I am still learning. I have picked info from a number of sources, books, people, observing and trial and error.
Today I worked a 25' pine log, 6"x7". I do not hew on a regular basis. For times, in line with NH's previous time post, I have 5 hours total in it, it is almost done. I left the last 8' on the end to video, maybe. I noticed that as I progressed around the log the times got longer, I was pooped out. A part of that time was snapping lines and such, a little rest too. I tired four different axes and my one felling axe for a total of 5 axes. Single bevel, double, long handle short handle, I even docked the handle on my newest axe, which I acquired at the geometrics workshop for $35. This new axe is the heaviest but removes the most wood the quickest, it takes it out of me though.

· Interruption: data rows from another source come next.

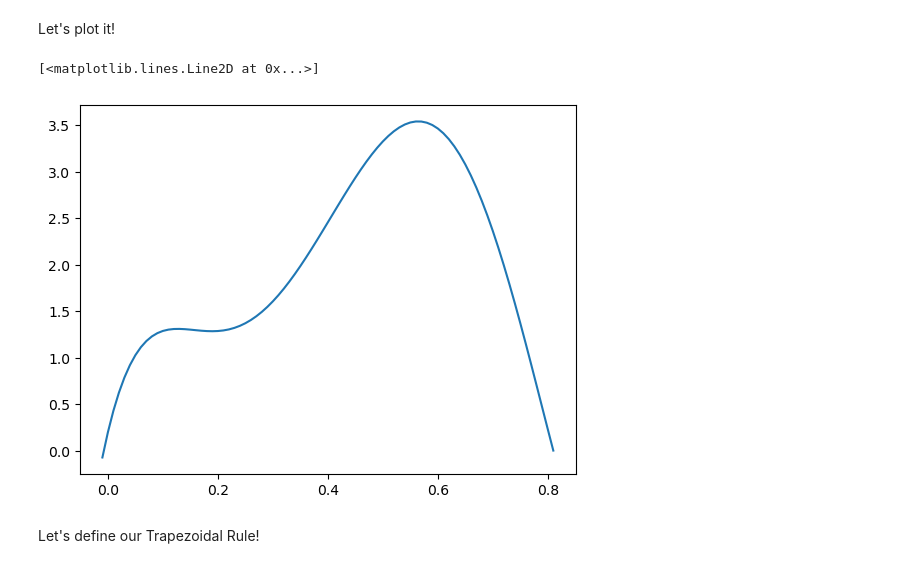
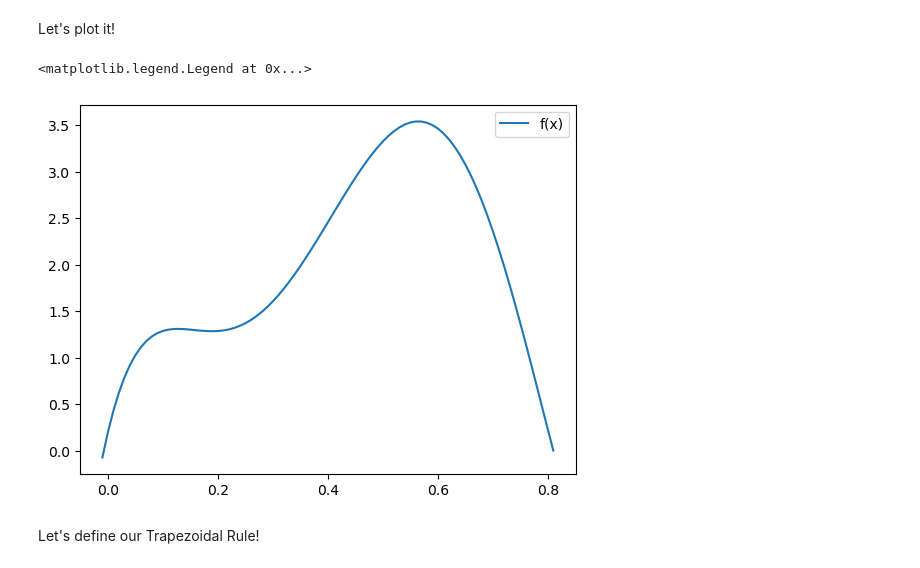
Before and after one commit to SharafatKarim/python-notebook, a Jupyter notebook: 02 - numerical methods/08 - integrals.ipynb, the cells around one changed output. Cells and saved outputs as stored; diff of their text form; code cells hidden in the pictures.

```diff
--- a/02 - numerical methods/08 - integrals.ipynb
+++ b/02 - numerical methods/08 - integrals.ipynb
@@ -18,10 +18,11 @@ def fun(x):
 Let's plot it!
 # %%
 array = np.arange(-0.01, 0.82, 0.01)
-plt.plot(array, fun(array))
+plt.plot(array, fun(array), label='f(x)')
+plt.legend()
 # %% [output]
-[<matplotlib.lines.Line2D at 0x...>]
+<matplotlib.legend.Legend at 0x...>
-[figure, old version]
+[figure, new version]
 # %% [markdown]
 Let's define our Trapezoidal Rule!
 # %%
```
Also changed, not shown: parts of 3 cells of this notebook.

I would really choose the double bevel Gransfors axe as a favorite, but the stock handle is not in alignment with the blade, it bends slightly into the work making it nearly unusable. I shaved the handle down thinner a while back but it's just not enough. I fall back on my home made axe, a kent style which I reshaped, but I think it has too much scoop in the blade, but is really not too bad. It is nice and light. If I was to hew on a regular basis I would rehandle the Gransfors axe. A long handled and short handle version would do all I would need.

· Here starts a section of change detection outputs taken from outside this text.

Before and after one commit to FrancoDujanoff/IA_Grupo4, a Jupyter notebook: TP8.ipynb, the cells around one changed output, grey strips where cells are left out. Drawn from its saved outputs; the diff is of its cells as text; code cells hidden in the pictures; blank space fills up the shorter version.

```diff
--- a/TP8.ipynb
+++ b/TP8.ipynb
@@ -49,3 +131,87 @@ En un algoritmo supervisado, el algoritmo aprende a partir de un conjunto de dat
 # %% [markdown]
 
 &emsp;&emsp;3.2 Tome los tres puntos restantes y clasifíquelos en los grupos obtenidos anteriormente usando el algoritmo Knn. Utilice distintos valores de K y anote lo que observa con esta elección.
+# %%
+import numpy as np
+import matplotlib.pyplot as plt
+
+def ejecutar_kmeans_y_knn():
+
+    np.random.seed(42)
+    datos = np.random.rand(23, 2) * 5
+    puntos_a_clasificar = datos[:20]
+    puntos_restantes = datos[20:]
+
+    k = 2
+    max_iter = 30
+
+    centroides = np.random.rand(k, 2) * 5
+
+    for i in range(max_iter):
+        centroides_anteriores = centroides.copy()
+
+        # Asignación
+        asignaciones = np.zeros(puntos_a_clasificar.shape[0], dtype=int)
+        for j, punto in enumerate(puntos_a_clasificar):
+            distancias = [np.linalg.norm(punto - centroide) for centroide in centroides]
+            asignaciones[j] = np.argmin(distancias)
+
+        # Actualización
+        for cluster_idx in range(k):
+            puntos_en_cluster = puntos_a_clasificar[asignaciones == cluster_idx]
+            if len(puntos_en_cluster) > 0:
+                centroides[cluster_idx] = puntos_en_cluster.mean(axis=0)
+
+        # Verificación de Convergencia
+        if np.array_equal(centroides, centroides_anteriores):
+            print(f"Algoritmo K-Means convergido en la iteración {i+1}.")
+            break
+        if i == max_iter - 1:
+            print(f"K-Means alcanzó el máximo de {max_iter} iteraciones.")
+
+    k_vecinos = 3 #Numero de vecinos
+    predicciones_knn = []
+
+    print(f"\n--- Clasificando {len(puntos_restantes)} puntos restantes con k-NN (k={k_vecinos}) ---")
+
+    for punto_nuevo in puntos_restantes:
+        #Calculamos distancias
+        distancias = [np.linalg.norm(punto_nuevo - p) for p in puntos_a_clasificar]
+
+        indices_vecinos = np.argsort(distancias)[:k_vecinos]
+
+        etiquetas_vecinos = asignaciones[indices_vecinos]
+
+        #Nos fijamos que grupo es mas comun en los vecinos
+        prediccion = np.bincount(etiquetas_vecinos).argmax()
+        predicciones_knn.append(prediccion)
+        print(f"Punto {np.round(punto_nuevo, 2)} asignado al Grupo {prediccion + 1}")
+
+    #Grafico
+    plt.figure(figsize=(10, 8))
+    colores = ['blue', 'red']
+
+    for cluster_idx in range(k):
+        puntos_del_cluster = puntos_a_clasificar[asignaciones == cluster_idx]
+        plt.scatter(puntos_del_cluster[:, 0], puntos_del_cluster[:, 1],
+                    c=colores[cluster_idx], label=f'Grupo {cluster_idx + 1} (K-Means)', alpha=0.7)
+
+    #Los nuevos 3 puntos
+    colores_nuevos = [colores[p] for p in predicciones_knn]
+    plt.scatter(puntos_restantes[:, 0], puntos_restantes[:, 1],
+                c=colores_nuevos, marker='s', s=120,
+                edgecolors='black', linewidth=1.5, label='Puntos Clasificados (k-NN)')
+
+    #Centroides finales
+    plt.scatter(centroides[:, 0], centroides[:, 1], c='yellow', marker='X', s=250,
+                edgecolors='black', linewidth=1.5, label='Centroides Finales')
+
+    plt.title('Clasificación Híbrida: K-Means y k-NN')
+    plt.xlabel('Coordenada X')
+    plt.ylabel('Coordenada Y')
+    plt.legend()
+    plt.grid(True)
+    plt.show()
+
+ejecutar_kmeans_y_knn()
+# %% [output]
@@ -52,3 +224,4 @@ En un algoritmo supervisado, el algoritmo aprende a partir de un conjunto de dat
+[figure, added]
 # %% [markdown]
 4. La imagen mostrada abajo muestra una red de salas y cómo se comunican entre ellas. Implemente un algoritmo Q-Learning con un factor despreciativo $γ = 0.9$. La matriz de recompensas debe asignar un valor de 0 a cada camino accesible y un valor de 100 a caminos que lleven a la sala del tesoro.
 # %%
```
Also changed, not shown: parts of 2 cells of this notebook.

I also tired the blubber axe, as Jack Sobon called it I asked his opinion at the geo workshop. I posted a picture a while back some where here on the forum. I would say it could have been used for finishing timber, it leaves a flat surface, no scoops. It still leaves me wondering.
I have not tried hewing at an elevated height. There are a number of methods and combinations from axe type to styles of hewing all with variations.